### WHAT THE TASK ASKS:
Search through the entries for the word "google" and copy every line that has it.

### DATA UNDER STUDY:
..........
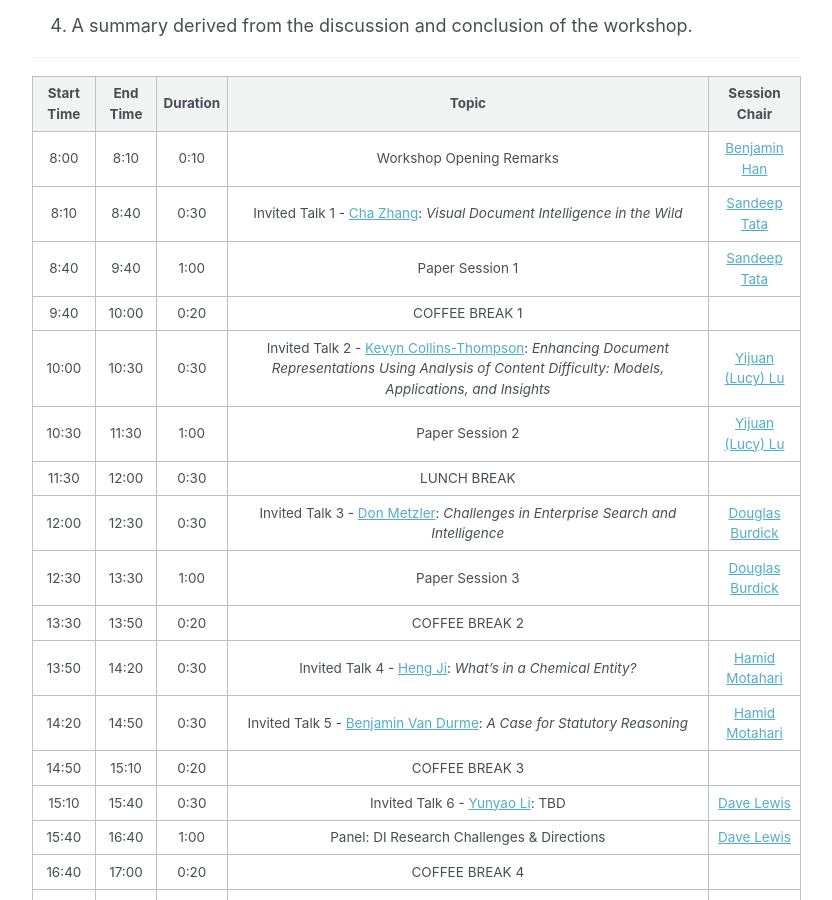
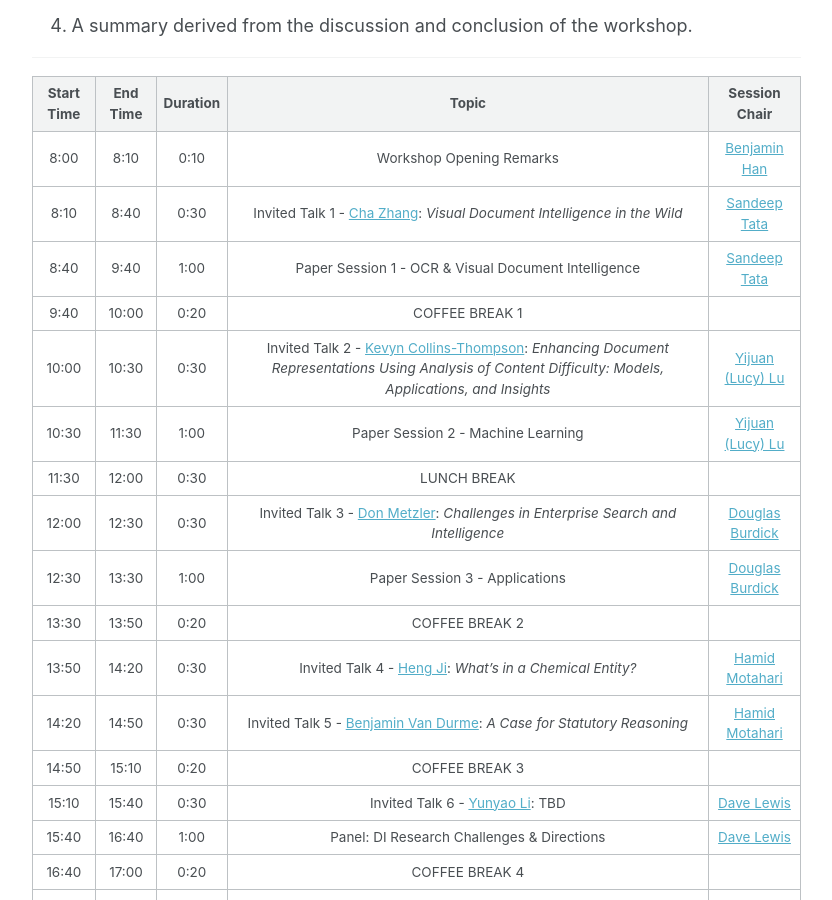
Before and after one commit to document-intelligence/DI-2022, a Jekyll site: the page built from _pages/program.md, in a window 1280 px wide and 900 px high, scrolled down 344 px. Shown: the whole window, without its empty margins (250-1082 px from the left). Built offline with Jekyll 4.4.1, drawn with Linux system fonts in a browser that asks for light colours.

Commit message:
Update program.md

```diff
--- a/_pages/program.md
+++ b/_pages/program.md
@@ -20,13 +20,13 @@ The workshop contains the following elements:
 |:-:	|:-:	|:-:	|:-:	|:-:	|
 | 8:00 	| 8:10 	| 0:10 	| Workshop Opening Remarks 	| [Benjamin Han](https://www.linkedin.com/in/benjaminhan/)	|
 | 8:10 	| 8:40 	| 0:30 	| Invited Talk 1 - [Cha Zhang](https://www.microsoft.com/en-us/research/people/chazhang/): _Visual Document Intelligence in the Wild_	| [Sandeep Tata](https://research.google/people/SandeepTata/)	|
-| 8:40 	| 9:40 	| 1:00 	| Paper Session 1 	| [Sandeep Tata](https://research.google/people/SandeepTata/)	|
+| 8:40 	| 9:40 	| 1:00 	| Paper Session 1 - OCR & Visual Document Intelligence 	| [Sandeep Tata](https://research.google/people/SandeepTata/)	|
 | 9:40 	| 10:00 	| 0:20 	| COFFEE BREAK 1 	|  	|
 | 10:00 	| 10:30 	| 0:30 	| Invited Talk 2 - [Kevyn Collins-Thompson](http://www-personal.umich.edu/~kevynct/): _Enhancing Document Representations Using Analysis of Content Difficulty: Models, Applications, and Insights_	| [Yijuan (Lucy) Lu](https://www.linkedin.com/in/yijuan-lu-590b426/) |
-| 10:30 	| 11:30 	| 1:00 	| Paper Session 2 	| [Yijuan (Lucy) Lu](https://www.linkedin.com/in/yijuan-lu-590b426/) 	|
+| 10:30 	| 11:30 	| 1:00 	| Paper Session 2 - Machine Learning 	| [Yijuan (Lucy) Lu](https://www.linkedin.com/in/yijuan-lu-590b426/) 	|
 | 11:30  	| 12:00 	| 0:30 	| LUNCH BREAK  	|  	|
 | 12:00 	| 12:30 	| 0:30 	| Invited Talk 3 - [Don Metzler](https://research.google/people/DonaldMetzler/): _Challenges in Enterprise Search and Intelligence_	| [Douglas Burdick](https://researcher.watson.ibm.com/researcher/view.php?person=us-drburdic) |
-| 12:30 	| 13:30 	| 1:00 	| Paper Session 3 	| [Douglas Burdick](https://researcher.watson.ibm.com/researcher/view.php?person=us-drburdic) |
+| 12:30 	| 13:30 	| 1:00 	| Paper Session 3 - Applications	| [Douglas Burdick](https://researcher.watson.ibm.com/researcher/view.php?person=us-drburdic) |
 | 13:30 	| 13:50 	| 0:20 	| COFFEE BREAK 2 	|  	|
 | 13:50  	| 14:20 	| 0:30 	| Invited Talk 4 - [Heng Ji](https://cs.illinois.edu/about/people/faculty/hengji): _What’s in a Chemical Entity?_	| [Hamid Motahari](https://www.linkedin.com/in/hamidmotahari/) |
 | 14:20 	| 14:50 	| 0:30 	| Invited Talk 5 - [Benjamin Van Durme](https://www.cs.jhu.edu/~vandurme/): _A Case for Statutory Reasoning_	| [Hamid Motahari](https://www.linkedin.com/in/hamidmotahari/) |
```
..........
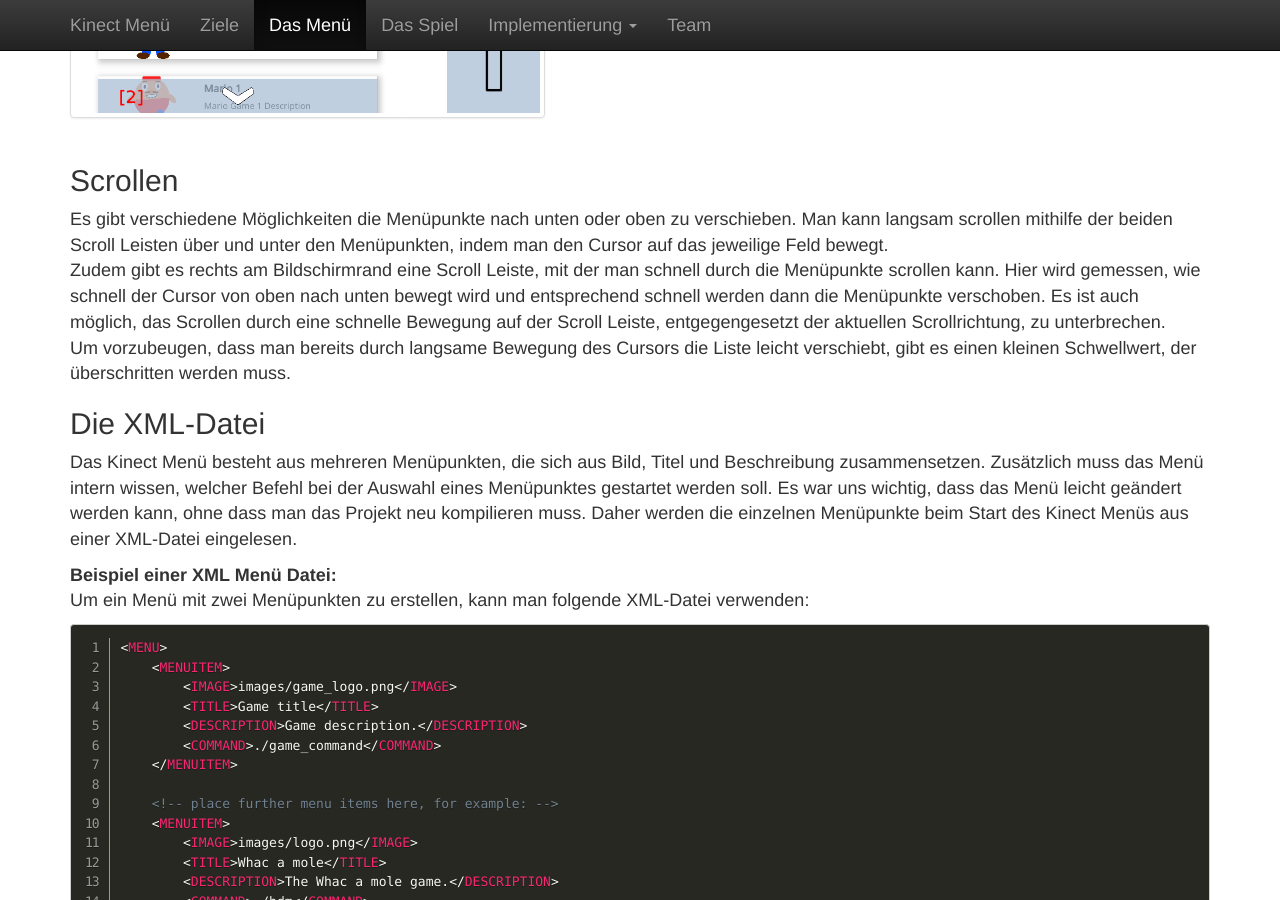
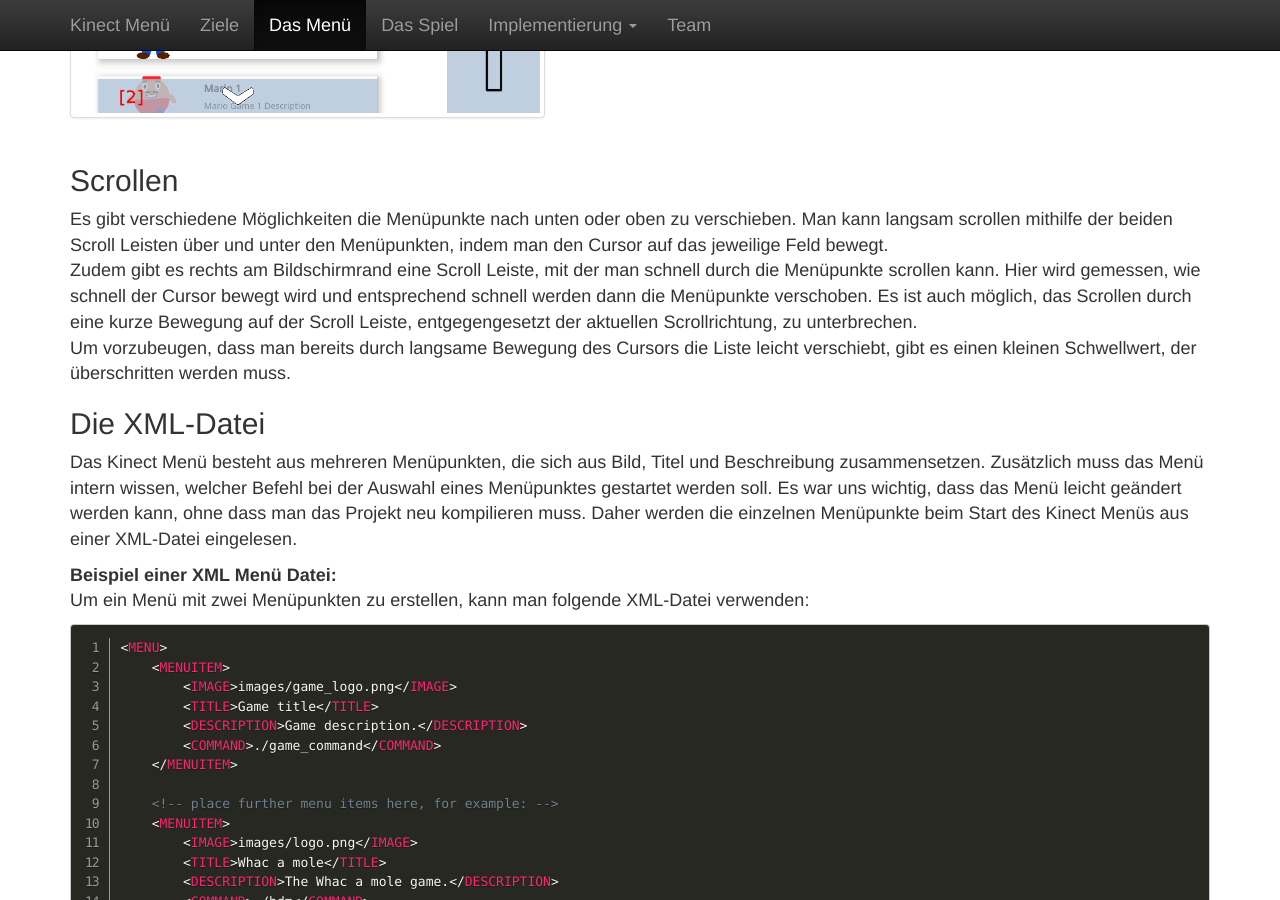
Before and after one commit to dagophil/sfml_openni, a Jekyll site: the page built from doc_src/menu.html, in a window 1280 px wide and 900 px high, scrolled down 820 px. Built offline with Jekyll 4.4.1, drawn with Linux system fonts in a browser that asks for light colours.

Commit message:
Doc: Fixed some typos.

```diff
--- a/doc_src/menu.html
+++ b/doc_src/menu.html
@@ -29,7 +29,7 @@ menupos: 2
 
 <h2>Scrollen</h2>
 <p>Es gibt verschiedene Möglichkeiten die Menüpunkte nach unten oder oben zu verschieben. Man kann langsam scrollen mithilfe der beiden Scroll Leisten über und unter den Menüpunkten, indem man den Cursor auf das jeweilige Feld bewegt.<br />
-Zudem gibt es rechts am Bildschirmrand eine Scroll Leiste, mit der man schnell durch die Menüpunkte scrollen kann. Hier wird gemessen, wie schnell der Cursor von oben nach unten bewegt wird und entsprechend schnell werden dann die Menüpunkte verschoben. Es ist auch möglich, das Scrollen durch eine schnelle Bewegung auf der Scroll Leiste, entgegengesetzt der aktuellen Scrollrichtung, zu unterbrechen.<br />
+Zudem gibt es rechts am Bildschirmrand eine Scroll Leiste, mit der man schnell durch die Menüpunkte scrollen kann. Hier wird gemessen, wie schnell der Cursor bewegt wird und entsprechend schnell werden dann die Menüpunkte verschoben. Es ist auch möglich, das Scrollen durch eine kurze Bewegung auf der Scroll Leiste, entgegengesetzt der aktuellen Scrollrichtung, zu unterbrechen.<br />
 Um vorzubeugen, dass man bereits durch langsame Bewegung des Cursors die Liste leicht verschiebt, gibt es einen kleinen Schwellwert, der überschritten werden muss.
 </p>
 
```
..........
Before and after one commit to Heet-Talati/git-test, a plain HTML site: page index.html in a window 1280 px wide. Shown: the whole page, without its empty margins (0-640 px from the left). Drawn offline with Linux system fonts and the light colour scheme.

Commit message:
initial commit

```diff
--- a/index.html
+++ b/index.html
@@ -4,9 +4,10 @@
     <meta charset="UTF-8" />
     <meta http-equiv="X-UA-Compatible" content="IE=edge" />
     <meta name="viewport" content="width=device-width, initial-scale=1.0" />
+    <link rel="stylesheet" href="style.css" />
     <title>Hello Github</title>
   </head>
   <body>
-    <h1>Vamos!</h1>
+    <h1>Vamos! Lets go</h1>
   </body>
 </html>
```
..........
### OUTPUT BELOW:
 | 8:10 	| 8:40 	| 0:30 	| Invited Talk 1 - [Cha Zhang](https://www.microsoft.com/en-us/research/people/chazhang/): _Visual Document Intelligence in the Wild_	| [Sandeep Tata](https://research.google/people/SandeepTata/)	|
-| 8:40 	| 9:40 	| 1:00 	| Paper Session 1 	| [Sandeep Tata](https://research.google/people/SandeepTata/)	|
+| 8:40 	| 9:40 	| 1:00 	| Paper Session 1 - OCR & Visual Document Intelligence 	| [Sandeep Tata](https://research.google/people/SandeepTata/)	|
 | 12:00 	| 12:30 	| 0:30 	| Invited Talk 3 - [Don Metzler](https://research.google/people/DonaldMetzler/): _Challenges in Enterprise Search and Intelligence_	| [Douglas Burdick](https://researcher.watson.ibm.com/researcher/view.php?person=us-drburdic) |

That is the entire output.